John Ross' 5 tips for the Thanksgiving feast
Here are John Ross' tips for making the feast:
1. Mix up your cooking methods
Once you've purchased a nice variety of vegetables, prepare them using different cooking methods to get a variety of textures and tastes. Ross boils his potatoes, roasts his cauliflower, and sautes his Brussels sprouts.
2. Mix up your seasonings
Ross likes to begin the meal with an assertively seasoned dish, such as the Moroccan spiced mini pumpkins, to wake up the palate. He wouldn't use exotic spices, however, for his turkey and vegetables, since he wants to let the flavors of those ingredients shine. Fresh herbs lend plenty of flavor to roasted carrots, parsnips and turnips without overpowering them.
3. Take care with your turkey and stuffing
A couple of years ago, Ross started brining his turkey and found it is an effective way to add flavor and moisture.
Ross cooks the stuffing separately. That's because a stuffed bird has to cook until the stuffing reaches a safe temperature, and at that point the white meat already may have overcooked. An unstuffed bird can be pulled from the oven as soon as the meat is done. Always use an instant-read thermometer, says Ross. It's the only way to judge doneness accurately.

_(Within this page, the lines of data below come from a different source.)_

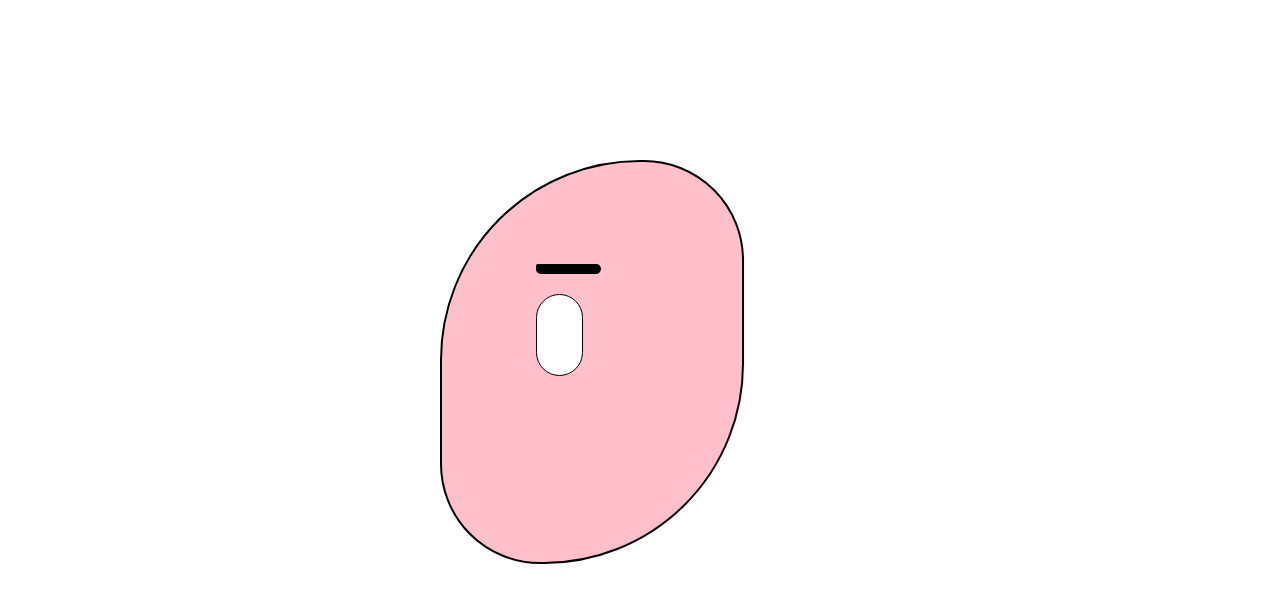
Repository: rodwestmoreland/1150
Page: cssCritter/index.html
These files come from the project's save history. The page is drawn as it stood at one moment and after the next save; the edit follows.
The browser window is 1280 px wide. The pictures show the whole page.

Above is the page before, as saved 2021-01-25 20:01:36.

After the next save:
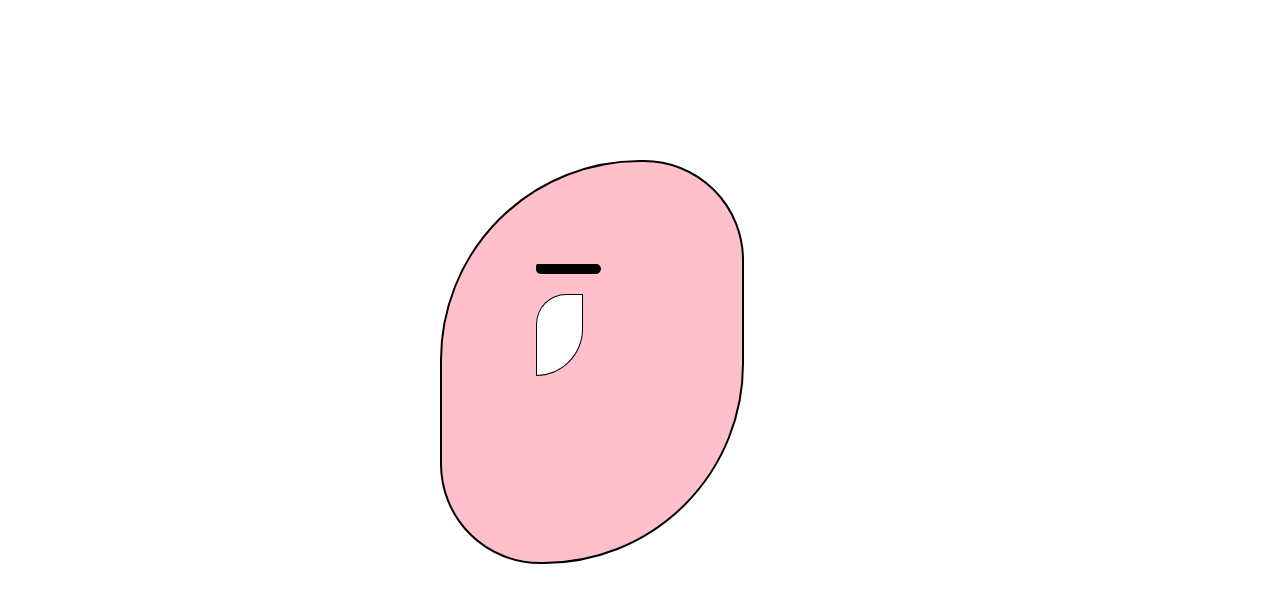
Saved 44 s later.
--- a/cssCritter/style.css
+++ b/cssCritter/style.css
@@ -21,7 +21,7 @@
    height: 80px;
    border: solid 1px #000;
    background-color: #fff;
-   border-radius: 45px;
+   border-radius: 45px 0px 70px;
    margin-top: 20px;
    margin-left: 6em;
    z-index: 10;
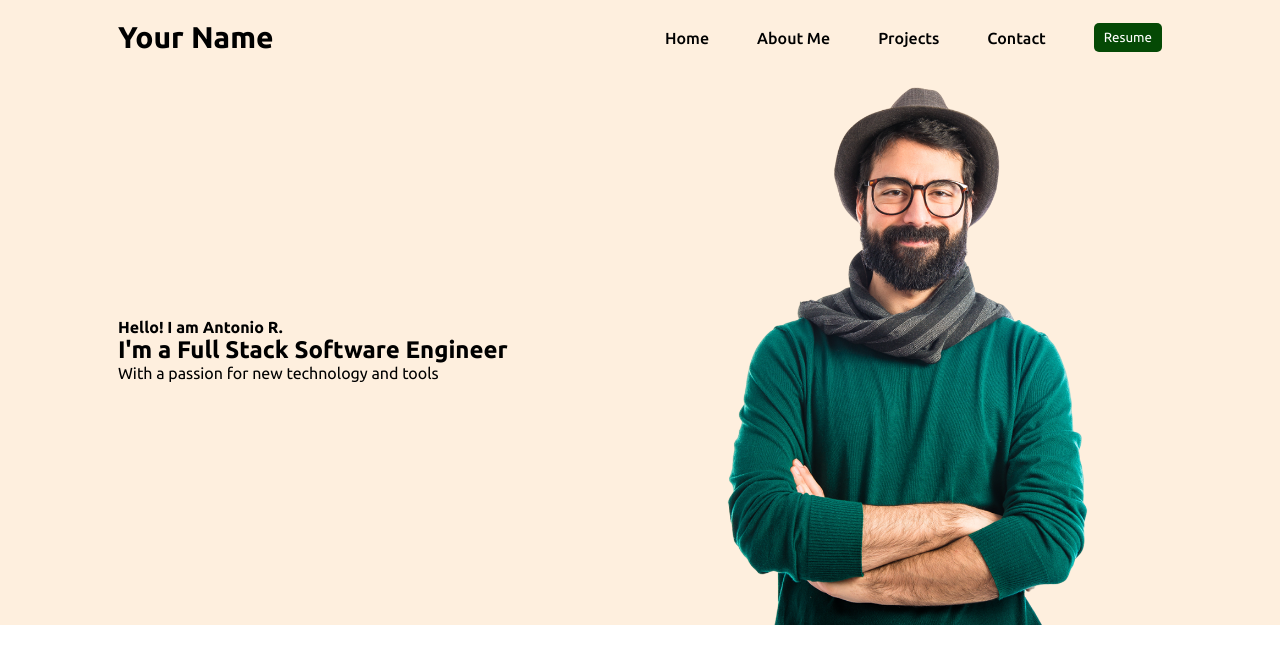
Repository: DevAntonioRogers/vanilla-portfolio
Page: index.html
The author's editor kept a copy of each file at every save. The page is drawn from the files as they stood at one save, then again after the next save.
The browser window is 1280 px wide. The pictures show the whole page.

Above is the page before, as saved 2023-07-14 22:03:10.

After the next save:
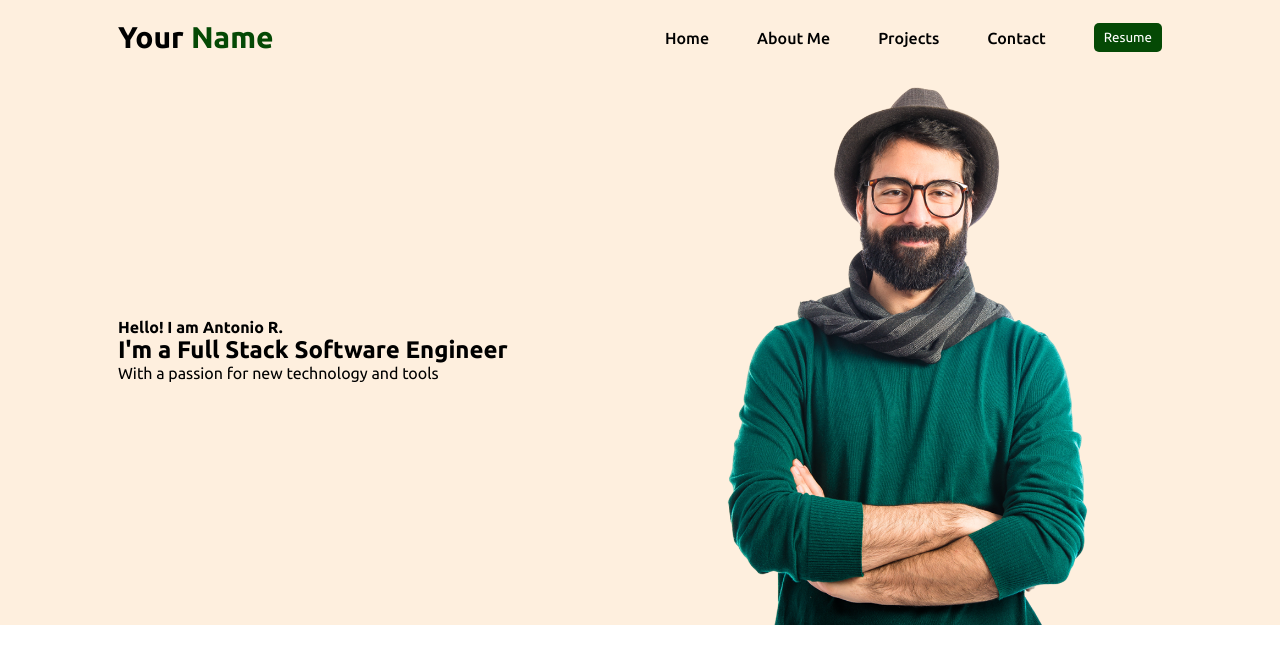
Saved 37 s later.
--- a/style.css
+++ b/style.css
@@ -38,6 +38,10 @@ nav {
 .navbar h1 {
   font-size: 30px;
   font-weight: 700;
+}
+
+.navbar span {
+  color: rgb(5, 73, 5);
 }
 
 .navbar ul {
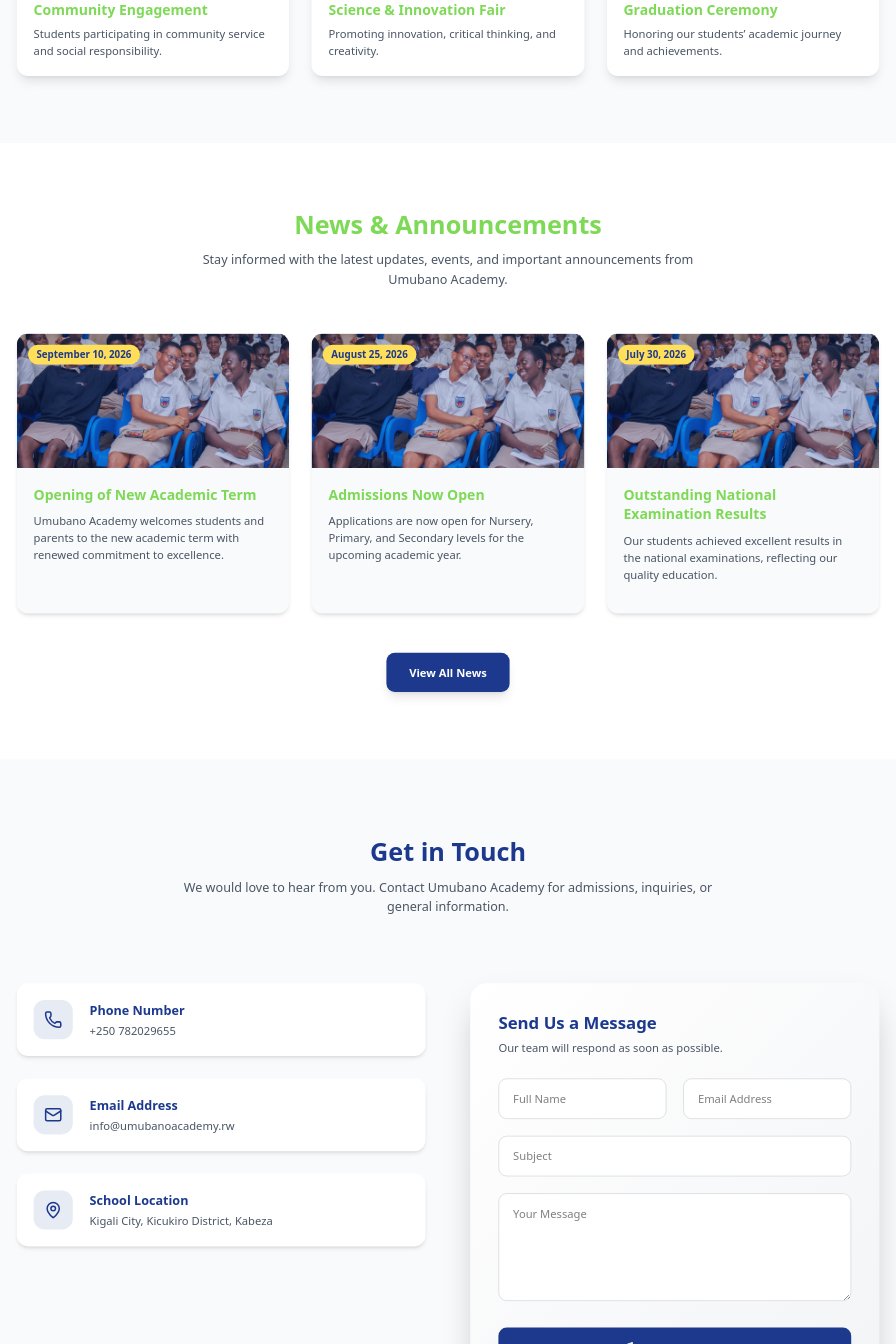
Repository: Umubano-Academy/umubano-academy-website
Page: /
The author's editor kept a copy of each file at every save. The page is drawn from the files as they stood at one save, then again after the next save.
The browser window is 1280 px wide. The pictures show the part of the page from y = 1751 to 3671 px (the page is 4911 px tall), at 70% of full size.
The project was rebuilt for these pictures with package versions that can differ from the ones it lists, and the page was loaded fresh each time. Also part of the build but not shown: vite.config.js, src/components/guest/Admission.jsx, src/components/guest/Academic.jsx, src/components/guest/About.jsx, src/components/admin/sidebar/data/menuData.js, src/components/admin/sidebar/SideBar.jsx, src/components/admin/Header/Header.jsx, src/components/admin/LayOut.jsx and 3 more.

Above is the page before, as saved 2026-01-13 19:03:58.

After the next save:
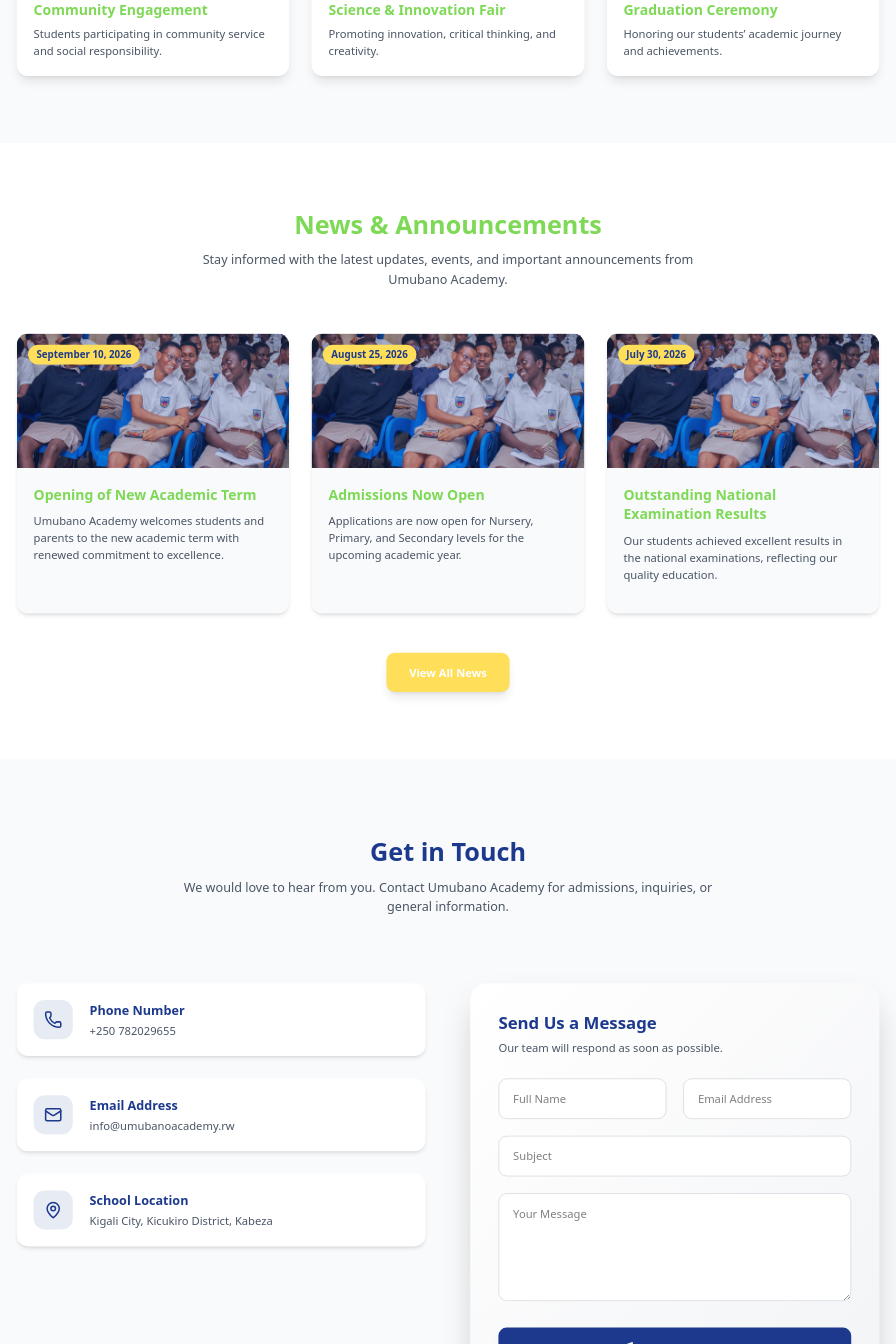
Saved 51 s later.
--- a/src/components/guest/News.jsx
+++ b/src/components/guest/News.jsx
@@ -104,7 +104,7 @@ function News() {
         <div className="text-center mt-14">
           <a
             href="/news"
-            className="inline-block bg-blue-900 text-white px-8 py-4 rounded-xl font-semibold hover:bg-blue-800 transition shadow-lg"
+            className="inline-block bg-[#FFDE59] text-white px-8 py-4 rounded-xl font-semibold hover:bg-blue-800 transition shadow-lg"
           >
             View All News
           </a>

4. Include old favorites
Although he likes to try new recipes, Ross makes sure to cook some favorite dishes year after year. Not only does this create a sense of tradition around the table, but it makes cooking less stressful, since it means you'll have some experience with parts of the menu.
5. Keep the food simple, and serve it fresh
In keeping with his North Fork philosophy, Ross prefers fresh food, simply prepared, to fancy dishes that have to be made days in advance. He's not a big fan of reheating. Recipes such as sliced and sauteed Brussels sprouts in this menu work well because they cook in 10 minutes, while the turkey is resting.